But sugar was more than just an addiction people would risk their freedom (and teeth) for. Sugar served a more practical purpose - it helped preserve fruit and vegetables, while sweets were used to mask unpleasant smells and for medicinal purposes (called ‘lozenges’): aniseed was used as a digestive; peppermint was considered good for dental health; humbugs with peppermint were used to mask bad breath; and barley sugar aided an upset tummy. And the raspberry drops? They were made for pure enjoyment! Fast forward to 2017 and they’re still as popular as ever: Sovereign Hill visitors can’t get enough; by the end of each year, over 3.5 million raspberry drops will be sold.

One of the most popular areas of Sovereign Hill are Spencer’s Confectionery Shop and Brown’s Confectionery Manufactory, which are based on real businesses from Ballarat, as is the confectionery sold.

Take a peek back to 1850s Ballarat with a stop to see Darryl Ware and his team of confectioners. Darryl and his team use original recipes (including the decadent raspberry drops), techniques and equipment that came from Brown’s Confectionery Manufactory, a family run company which operated in Ballarat in 1857. When it closed its doors in 1974, the family donated their equipment to Sovereign Hill.

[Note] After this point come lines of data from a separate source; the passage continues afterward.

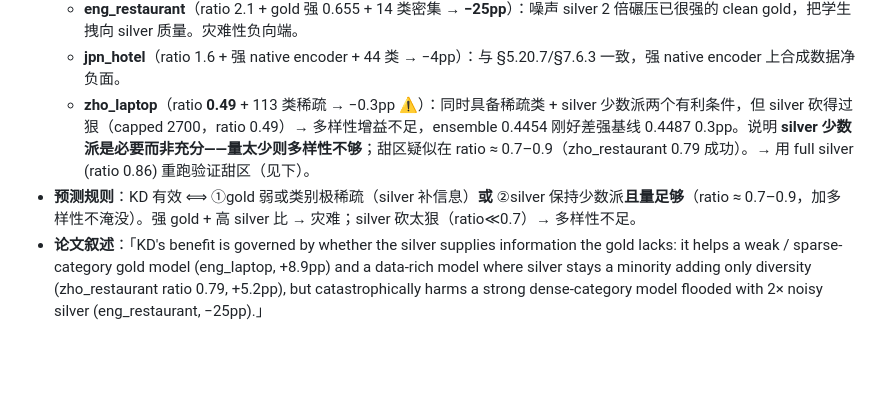
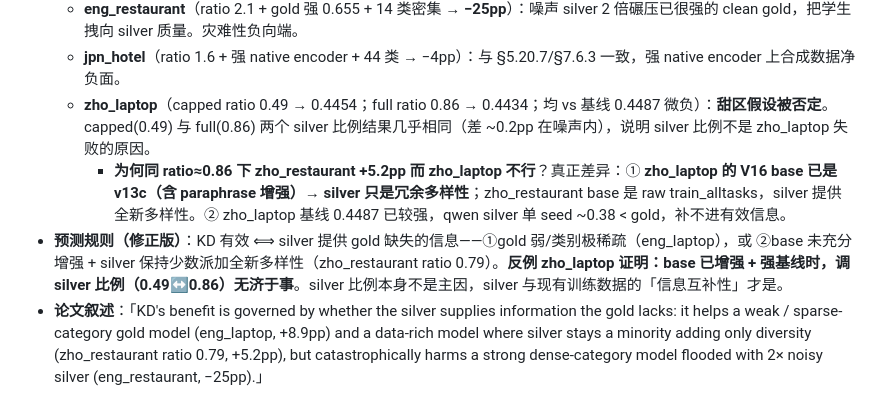
Before and after one commit to magnum-qin/ABSA-QUAD, a Markdown page: docs/EXPERIMENTS.md, the part around the change. Drawn GitHub-style; blank space fills up the shorter version.

Commit message:
docs: zho_laptop full-silver result + sweet-spot hypothesis rejected (§5.29.3)
zho_laptop qwen-KD: capped(ratio0.49)=0.4454, full(ratio0.86)=0.4434, both <V16 0.4487.
Silver ratio (0.49↔0.86) makes negligible difference → "sweet-spot ratio" hypothesis
rejected. zho_laptop fails not from ratio but because its V16 base (v13c) is already
paraphrase-augmented (silver = redundant diversity) and baseline is already strong.
Refined rule: KD helps iff silver is information-complementary to existing training data;
ratio is not the primary driver. zho_laptop submission stays V16.

Co-Authored-By: Claude Opus 4.8 <noreply@anthropic.com>

```diff
--- a/docs/EXPERIMENTS.md
+++ b/docs/EXPERIMENTS.md
@@ -1621,8 +1621,9 @@ ensemble sweep 三者一致偏好高 vote：qwen vote=4(0.4094) > vote=3(0.4009)
   - **zho_restaurant**（ratio **0.79** → **+5.2pp**）：gold 多(6050)使 silver 成少数派，不淹没 gold，只贡献 seed 多样性 → ensemble 抬升。**首个"数据较多却靠 silver 少数派多样性获益"的案例，与前 4 个"数据稀缺"机制不同。**
   - **eng_restaurant**（ratio 2.1 + gold 强 0.655 + 14 类密集 → **−25pp**）：噪声 silver 2 倍碾压已很强的 clean gold，把学生拽向 silver 质量。灾难性负向端。
   - **jpn_hotel**（ratio 1.6 + 强 native encoder + 44 类 → −4pp）：与 §5.20.7/§7.6.3 一致，强 native encoder 上合成数据净负面。
-  - **zho_laptop**（ratio **0.49** + 113 类稀疏 → −0.3pp ⚠️）：同时具备稀疏类 + silver 少数派两个有利条件，但 silver 砍得过狠（capped 2700，ratio 0.49）→ 多样性增益不足，ensemble 0.4454 刚好差强基线 0.4487 0.3pp。说明 **silver 少数派是必要而非充分——量太少则多样性不够**；甜区疑似在 ratio ≈ 0.7–0.9（zho_restaurant 0.79 成功）。→ 用 full silver (ratio 0.86) 重跑验证甜区（见下）。
-- **预测规则**：KD 有效 ⟺ ①gold 弱或类别极稀疏（silver 补信息）**或** ②silver 保持少数派**且量足够**（ratio ≈ 0.7–0.9，加多样性不淹没）。强 gold + 高 silver 比 → 灾难；silver 砍太狠（ratio≪0.7）→ 多样性不足。
+  - **zho_laptop**（capped ratio 0.49 → 0.4454；full ratio 0.86 → 0.4434；均 vs 基线 0.4487 微负）：**甜区假设被否定**。capped(0.49) 与 full(0.86) 两个 silver 比例结果几乎相同（差 ~0.2pp 在噪声内），说明 silver 比例不是 zho_laptop 失败的原因。
+    - **为何同 ratio≈0.86 下 zho_restaurant +5.2pp 而 zho_laptop 不行**？真正差异：① **zho_laptop 的 V16 base 已是 v13c（含 paraphrase 增强）→ silver 只是冗余多样性**；zho_restaurant base 是 raw train_alltasks，silver 提供全新多样性。② zho_laptop 基线 0.4487 已较强，qwen silver 单 seed ~0.38 < gold，补不进有效信息。
+- **预测规则（修正版）**：KD 有效 ⟺ silver 提供 gold 缺失的信息——①gold 弱/类别极稀疏（eng_laptop），或 ②base 未充分增强 + silver 保持少数派加全新多样性（zho_restaurant ratio 0.79）。**反例 zho_laptop 证明：base 已增强 + 强基线时，调 silver 比例（0.49↔0.86）无济于事**。silver 比例本身不是主因，silver 与现有训练数据的「信息互补性」才是。
 - **论文叙述**：「KD's benefit is governed by whether the silver supplies information the gold lacks: it helps a weak / sparse-category gold model (eng_laptop, +8.9pp) and a data-rich model where silver stays a minority adding only diversity (zho_restaurant ratio 0.79, +5.2pp), but catastrophically harms a strong dense-category model flooded with 2× noisy silver (eng_restaurant, −25pp).」
 
 **提交切换**：zho_restaurant 从 V16 (0.4745) → **qwen-KD vote=3 topk=0.0 (0.5263, +5.18pp)**，V16 留 `zho_restaurant_test_v16_backup.jsonl`。jpn_hotel / eng_restaurant **不切换**（KD 负向）。→ **第 5 个经 KD 改善的数据集**。
```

We use a copper pot, open fire, the original Brown’s Confectionery oven and moulds that feature a shape of a horse’s head,” says Darryl. “You can’t beat a copper pot over heat for a really authentic lolly flavour.” Every day in this old styled manufacturing kitchen, lolly makers are busy concocting 72kg of sugary treats.

When I started at Sovereign Hill, I found the original recipe book hand written by Mr. Brown from Brown’s Confectionery,” says Darryl. “We are still using the same blend of flavours today, so that’s testament to how close to the original we really are.”